━━━━━ RECORDS

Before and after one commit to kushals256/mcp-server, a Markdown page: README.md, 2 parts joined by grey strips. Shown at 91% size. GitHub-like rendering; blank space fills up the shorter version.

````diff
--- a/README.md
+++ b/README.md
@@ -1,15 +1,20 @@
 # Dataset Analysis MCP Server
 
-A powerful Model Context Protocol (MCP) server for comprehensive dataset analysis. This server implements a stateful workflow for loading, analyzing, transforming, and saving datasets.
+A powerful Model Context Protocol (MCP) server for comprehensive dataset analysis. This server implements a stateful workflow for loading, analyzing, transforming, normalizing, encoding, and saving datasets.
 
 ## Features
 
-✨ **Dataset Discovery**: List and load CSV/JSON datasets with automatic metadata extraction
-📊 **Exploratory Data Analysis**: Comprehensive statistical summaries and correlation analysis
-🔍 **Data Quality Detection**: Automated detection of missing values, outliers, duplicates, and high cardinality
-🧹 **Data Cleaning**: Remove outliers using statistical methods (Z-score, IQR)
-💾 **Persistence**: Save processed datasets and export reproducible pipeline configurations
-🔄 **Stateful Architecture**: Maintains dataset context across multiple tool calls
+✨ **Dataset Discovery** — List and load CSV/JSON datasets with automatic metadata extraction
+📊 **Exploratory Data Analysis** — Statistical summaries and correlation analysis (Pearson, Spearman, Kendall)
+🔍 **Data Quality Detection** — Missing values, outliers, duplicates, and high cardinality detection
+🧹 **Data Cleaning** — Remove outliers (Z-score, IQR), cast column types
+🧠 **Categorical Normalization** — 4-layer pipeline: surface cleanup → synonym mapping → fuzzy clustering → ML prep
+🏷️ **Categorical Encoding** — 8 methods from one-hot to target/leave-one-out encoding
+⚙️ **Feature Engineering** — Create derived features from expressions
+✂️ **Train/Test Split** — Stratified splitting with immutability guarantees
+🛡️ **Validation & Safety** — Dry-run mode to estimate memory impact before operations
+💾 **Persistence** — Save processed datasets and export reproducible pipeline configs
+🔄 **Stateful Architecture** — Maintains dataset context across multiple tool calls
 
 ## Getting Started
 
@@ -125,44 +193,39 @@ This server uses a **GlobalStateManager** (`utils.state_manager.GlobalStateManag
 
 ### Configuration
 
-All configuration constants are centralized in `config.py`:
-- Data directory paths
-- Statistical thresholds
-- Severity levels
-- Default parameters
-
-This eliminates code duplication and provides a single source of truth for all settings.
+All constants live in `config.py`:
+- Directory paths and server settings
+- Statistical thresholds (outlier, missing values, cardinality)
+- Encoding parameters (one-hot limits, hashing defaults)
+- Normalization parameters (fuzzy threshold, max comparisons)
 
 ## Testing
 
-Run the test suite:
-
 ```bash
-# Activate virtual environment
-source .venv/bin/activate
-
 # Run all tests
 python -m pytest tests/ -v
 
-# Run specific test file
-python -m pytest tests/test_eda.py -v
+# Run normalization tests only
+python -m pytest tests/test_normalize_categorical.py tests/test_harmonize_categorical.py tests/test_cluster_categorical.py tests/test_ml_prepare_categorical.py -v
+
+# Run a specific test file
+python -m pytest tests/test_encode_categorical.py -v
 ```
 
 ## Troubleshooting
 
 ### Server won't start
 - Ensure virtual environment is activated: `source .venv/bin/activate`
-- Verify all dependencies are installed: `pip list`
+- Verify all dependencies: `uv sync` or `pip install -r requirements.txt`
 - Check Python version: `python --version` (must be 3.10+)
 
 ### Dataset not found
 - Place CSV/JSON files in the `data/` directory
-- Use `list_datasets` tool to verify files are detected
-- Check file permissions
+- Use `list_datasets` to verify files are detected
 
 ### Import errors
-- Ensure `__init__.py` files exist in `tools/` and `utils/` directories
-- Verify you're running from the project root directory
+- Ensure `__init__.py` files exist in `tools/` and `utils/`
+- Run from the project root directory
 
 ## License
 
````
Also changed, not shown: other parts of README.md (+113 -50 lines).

━━━━━━━━━━

**GOAL OF THE EXERCISE**
Write every record out again, letter for letter.

**OUTPUT OF THE EXERCISE**
Before and after one commit to kushals256/mcp-server, a Markdown page: README.md, 2 parts joined by grey strips. Shown at 91% size. GitHub-like rendering; blank space fills up the shorter version.

````diff
--- a/README.md
+++ b/README.md
@@ -1,15 +1,20 @@
 # Dataset Analysis MCP Server
 
-A powerful Model Context Protocol (MCP) server for comprehensive dataset analysis. This server implements a stateful workflow for loading, analyzing, transforming, and saving datasets.
+A powerful Model Context Protocol (MCP) server for comprehensive dataset analysis. This server implements a stateful workflow for loading, analyzing, transforming, normalizing, encoding, and saving datasets.
 
 ## Features
 
-✨ **Dataset Discovery**: List and load CSV/JSON datasets with automatic metadata extraction
-📊 **Exploratory Data Analysis**: Comprehensive statistical summaries and correlation analysis
-🔍 **Data Quality Detection**: Automated detection of missing values, outliers, duplicates, and high cardinality
-🧹 **Data Cleaning**: Remove outliers using statistical methods (Z-score, IQR)
-💾 **Persistence**: Save processed datasets and export reproducible pipeline configurations
-🔄 **Stateful Architecture**: Maintains dataset context across multiple tool calls
+✨ **Dataset Discovery** — List and load CSV/JSON datasets with automatic metadata extraction
+📊 **Exploratory Data Analysis** — Statistical summaries and correlation analysis (Pearson, Spearman, Kendall)
+🔍 **Data Quality Detection** — Missing values, outliers, duplicates, and high cardinality detection
+🧹 **Data Cleaning** — Remove outliers (Z-score, IQR), cast column types
+🧠 **Categorical Normalization** — 4-layer pipeline: surface cleanup → synonym mapping → fuzzy clustering → ML prep
+🏷️ **Categorical Encoding** — 8 methods from one-hot to target/leave-one-out encoding
+⚙️ **Feature Engineering** — Create derived features from expressions
+✂️ **Train/Test Split** — Stratified splitting with immutability guarantees
+🛡️ **Validation & Safety** — Dry-run mode to estimate memory impact before operations
+💾 **Persistence** — Save processed datasets and export reproducible pipeline configs
+🔄 **Stateful Architecture** — Maintains dataset context across multiple tool calls
 
 ## Getting Started
 
@@ -125,44 +193,39 @@ This server uses a **GlobalStateManager** (`utils.state_manager.GlobalStateManag
 
 ### Configuration
 
-All configuration constants are centralized in `config.py`:
-- Data directory paths
-- Statistical thresholds
-- Severity levels
-- Default parameters
-
-This eliminates code duplication and provides a single source of truth for all settings.
+All constants live in `config.py`:
+- Directory paths and server settings
+- Statistical thresholds (outlier, missing values, cardinality)
+- Encoding parameters (one-hot limits, hashing defaults)
+- Normalization parameters (fuzzy threshold, max comparisons)
 
 ## Testing
 
-Run the test suite:
-
 ```bash
-# Activate virtual environment
-source .venv/bin/activate
-
 # Run all tests
 python -m pytest tests/ -v
 
-# Run specific test file
-python -m pytest tests/test_eda.py -v
+# Run normalization tests only
+python -m pytest tests/test_normalize_categorical.py tests/test_harmonize_categorical.py tests/test_cluster_categorical.py tests/test_ml_prepare_categorical.py -v
+
+# Run a specific test file
+python -m pytest tests/test_encode_categorical.py -v
 ```
 
 ## Troubleshooting
 
 ### Server won't start
 - Ensure virtual environment is activated: `source .venv/bin/activate`
-- Verify all dependencies are installed: `pip list`
+- Verify all dependencies: `uv sync` or `pip install -r requirements.txt`
 - Check Python version: `python --version` (must be 3.10+)
 
 ### Dataset not found
 - Place CSV/JSON files in the `data/` directory
-- Use `list_datasets` tool to verify files are detected
-- Check file permissions
+- Use `list_datasets` to verify files are detected
 
 ### Import errors
-- Ensure `__init__.py` files exist in `tools/` and `utils/` directories
-- Verify you're running from the project root directory
+- Ensure `__init__.py` files exist in `tools/` and `utils/`
+- Run from the project root directory
 
 ## License
 
````
Also changed, not shown: other parts of README.md (+113 -50 lines).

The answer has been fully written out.